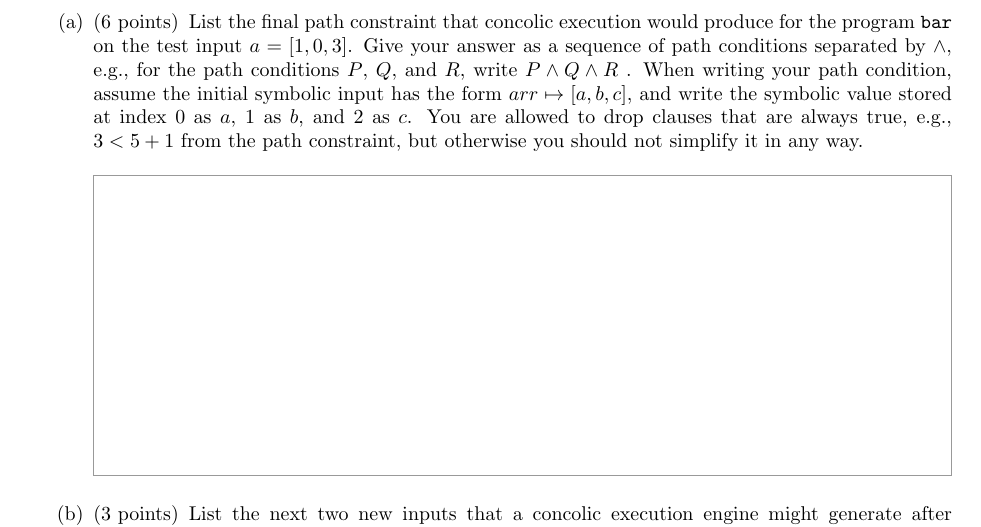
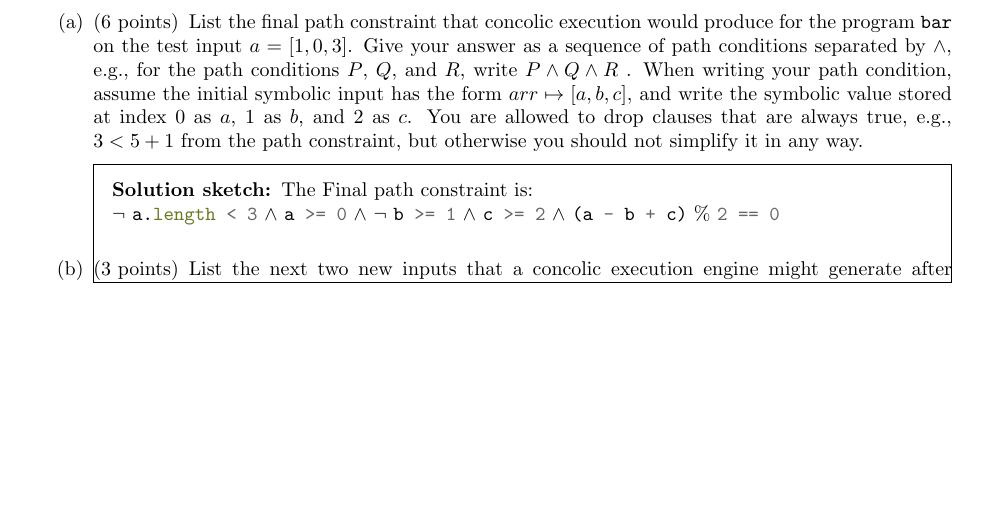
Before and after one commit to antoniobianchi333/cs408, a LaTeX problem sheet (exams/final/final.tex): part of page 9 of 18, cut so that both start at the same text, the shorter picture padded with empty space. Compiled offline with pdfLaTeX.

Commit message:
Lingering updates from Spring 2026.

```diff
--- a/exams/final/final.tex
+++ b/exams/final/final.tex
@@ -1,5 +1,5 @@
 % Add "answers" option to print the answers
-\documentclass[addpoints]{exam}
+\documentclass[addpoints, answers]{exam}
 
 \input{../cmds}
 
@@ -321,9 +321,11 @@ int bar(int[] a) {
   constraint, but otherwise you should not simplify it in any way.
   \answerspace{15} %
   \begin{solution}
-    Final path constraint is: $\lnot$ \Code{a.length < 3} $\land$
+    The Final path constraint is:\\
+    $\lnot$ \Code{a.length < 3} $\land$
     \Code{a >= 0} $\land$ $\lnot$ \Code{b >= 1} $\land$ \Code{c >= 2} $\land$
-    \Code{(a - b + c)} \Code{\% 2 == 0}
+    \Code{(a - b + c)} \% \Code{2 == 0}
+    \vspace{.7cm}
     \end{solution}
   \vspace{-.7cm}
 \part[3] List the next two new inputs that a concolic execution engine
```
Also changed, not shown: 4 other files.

WHAT YOU NEED TO DO — Write out each line of the data that holds the string "Code".

SOLUTION FOR THIS TASK —
-    Final path constraint is: $\lnot$ \Code{a.length < 3} $\land$
+    $\lnot$ \Code{a.length < 3} $\land$
     \Code{a >= 0} $\land$ $\lnot$ \Code{b >= 1} $\land$ \Code{c >= 2} $\land$
-    \Code{(a - b + c)} \Code{\% 2 == 0}
+    \Code{(a - b + c)} \% \Code{2 == 0}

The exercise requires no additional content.